Collegiality of course is not the sole province of the legal profession, and when the call was put out the troops certainly rallied. Richard was a proud graduate of the Ipswich Grammar School class of 1983, and a solid contingent from that cohort responded.
Likewise, those who knew Richard from the QIT Law School (and perhaps more likely, the Campus Club) were well-represented – as were Richard’s team-mates from his many sporting endeavours over the years. Prominent among these groups were those who had spent themselves in a worthy cause alongside Richard in the mighty QIT/QUT Gerbils Rugby League team, and those who had played ‘Golden Oldies’ rugby union with him.
A great night was had by all, with the fine food, fine wine and fine company helped along by a trivia competition focused on Richard, and his favourite tunes belted out by the always awesome Pat Flynn. On top of it all, more than $4000 was raised on the night, to be split evenly between Richard’s family and the Northside Community Legal Centre – a fitting legacy for a man who held family, friends and justice as the most important things in life.
I’d like to express huge thanks to the man who pulled it all together, Richard’s IGS classmate and footy comrade Paul Herbert; thanks also to Philip Anthony and Johnny Warlow from the law school and rugby league groups, who contributed greatly to the success of the night.
The fact that so many people pulled together so quickly in this time of need is a testament to the value of collegiality – in the halls of learning, on the sporting fields and in our mostly noble profession.
Richard had a smile, a handshake and a joke for everyone he met, and it made him a plethora of life-long friends; there’s a bit in that for all of us I reckon.

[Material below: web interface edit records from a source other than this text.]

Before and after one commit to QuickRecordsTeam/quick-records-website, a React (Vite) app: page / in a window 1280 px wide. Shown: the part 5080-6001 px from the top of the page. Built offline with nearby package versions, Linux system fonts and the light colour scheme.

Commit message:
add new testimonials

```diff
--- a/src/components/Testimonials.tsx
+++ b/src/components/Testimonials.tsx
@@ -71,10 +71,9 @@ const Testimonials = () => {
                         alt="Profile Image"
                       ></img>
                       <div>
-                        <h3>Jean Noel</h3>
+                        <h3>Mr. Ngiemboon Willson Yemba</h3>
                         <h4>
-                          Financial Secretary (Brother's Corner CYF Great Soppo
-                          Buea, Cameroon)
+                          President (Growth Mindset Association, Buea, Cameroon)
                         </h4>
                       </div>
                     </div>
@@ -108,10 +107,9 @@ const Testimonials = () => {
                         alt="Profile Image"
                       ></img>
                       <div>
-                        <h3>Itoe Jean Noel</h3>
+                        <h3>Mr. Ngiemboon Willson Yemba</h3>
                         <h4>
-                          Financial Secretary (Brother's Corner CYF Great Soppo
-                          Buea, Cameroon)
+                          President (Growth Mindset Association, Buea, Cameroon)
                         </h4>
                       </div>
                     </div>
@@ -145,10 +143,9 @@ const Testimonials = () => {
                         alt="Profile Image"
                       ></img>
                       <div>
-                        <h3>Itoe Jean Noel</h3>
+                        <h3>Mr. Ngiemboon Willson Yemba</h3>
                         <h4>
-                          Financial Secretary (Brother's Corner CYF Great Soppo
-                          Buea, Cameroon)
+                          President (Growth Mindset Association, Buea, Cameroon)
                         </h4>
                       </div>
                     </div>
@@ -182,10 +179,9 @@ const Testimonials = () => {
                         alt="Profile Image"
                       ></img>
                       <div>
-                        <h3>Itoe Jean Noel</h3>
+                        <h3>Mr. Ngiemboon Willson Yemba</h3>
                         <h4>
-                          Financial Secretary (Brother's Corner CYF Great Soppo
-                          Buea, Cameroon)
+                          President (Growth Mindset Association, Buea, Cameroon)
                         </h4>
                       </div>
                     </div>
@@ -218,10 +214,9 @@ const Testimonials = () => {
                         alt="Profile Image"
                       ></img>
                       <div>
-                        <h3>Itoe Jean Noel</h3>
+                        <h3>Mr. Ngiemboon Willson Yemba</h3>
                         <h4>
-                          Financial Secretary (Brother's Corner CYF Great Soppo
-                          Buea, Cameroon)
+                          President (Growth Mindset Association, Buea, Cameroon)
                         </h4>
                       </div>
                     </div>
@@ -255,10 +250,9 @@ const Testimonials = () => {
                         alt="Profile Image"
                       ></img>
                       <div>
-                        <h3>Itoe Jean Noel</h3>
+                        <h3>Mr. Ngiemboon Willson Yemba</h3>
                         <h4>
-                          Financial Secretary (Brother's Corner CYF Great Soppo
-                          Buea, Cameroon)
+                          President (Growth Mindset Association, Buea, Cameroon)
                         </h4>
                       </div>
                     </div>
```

1 The St Crispin’s Day speech, Henry V, by William Shakespeare, Act IV Scene iii